At the height of the strange filmic subgenre affectionately known as the "Rupert Pupkin documentary," a genre popularized by American Movie and bowdlerized by Windy City Heat, sits the drunk, demented, one-legged granddaddy of them all: Dancing Outlaw. If you've never seen Dancing Outlaw, then stop right here. I don’t mean stop reading this review, I mean stop everything else you are doing in your life and get a hold of this movie immediately. (There's a sequel too!)
Dancing Outlaw is a feature-length documentary originally produced for West Virginia public TV about Jesco White, "a hard-living, tap-dancing Boone County resident whose repeated run-ins with the law have interfered with his dream of becoming a renowned mountain dancer like his late father." Not only do viewers get to meet the three different incarnations of Jesco's personality, we get to meet his wife long-suffering wife Norma Jean ("I took the butcher knife and put it up to her neck. I said if you want to live to see tomorrow, you better start fryin' them eggs a little bit better then what you a fryin' em - I'm tired of eatin' sloppy, slimy eggs!"), his sister Mamie ("I'm the meanest one and the biggest one!") and an assortment of friends and relatives so odd, I would have sworn this was a put-on if I didn't know better.
It's hard to imagine anything topping Dancing Outlaw, but Vice Films is about to try. They're funding the fiction feature White Lightnin' - The Jesco White Murders the story of Jesco White's "uphill battle against abject poverty, drug abuse, petty crime and mental instability in his struggle to live up to his father's legacy as the finest mountain dancer on his home turf and beyond."

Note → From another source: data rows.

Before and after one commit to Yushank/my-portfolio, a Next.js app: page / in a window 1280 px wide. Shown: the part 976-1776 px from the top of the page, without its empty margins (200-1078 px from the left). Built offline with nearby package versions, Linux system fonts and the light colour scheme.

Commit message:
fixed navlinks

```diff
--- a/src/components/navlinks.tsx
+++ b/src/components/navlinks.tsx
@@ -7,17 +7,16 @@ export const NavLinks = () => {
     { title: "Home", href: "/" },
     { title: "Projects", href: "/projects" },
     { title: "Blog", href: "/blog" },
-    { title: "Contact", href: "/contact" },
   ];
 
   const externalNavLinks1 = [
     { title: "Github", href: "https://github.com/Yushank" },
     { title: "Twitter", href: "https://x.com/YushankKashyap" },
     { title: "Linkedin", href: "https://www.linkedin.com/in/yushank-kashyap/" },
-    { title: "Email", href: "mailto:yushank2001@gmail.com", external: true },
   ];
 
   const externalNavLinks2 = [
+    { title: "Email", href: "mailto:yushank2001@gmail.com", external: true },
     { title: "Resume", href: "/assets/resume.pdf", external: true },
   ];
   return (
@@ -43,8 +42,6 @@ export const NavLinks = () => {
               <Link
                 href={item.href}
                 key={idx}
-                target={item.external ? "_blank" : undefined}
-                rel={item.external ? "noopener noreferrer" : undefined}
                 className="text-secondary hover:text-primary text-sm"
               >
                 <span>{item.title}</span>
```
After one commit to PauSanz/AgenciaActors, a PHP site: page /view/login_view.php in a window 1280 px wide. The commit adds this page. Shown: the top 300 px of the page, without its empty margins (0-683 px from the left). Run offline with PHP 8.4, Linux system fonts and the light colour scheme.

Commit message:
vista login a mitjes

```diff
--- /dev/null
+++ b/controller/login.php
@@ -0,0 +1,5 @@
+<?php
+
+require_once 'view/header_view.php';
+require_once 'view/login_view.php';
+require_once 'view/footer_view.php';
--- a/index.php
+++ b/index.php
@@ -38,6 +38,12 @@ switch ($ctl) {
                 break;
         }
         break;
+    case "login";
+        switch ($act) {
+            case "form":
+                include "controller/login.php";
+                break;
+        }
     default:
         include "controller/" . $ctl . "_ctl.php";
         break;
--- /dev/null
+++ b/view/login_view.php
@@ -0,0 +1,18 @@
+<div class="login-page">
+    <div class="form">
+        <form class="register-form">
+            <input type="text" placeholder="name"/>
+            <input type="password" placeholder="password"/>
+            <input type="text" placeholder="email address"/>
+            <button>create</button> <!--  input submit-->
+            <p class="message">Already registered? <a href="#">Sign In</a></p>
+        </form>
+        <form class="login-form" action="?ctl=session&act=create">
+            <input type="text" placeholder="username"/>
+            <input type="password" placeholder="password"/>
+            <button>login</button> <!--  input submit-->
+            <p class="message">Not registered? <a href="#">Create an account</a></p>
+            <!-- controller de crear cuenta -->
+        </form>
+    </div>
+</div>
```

Written by Vice's Shane Smith and Eddy Moretti, the film will be the feature film debut of British commercial director Dominic Murphy. Why is a British company funding and producing a film about one of America's semi-secret heroes? I have no idea. But if Kate, Cate et. al can drop their accents to play Yanks, then British actor Ed Hogg (Alfie, Brothers of the Head), can pick up a Boone County twang.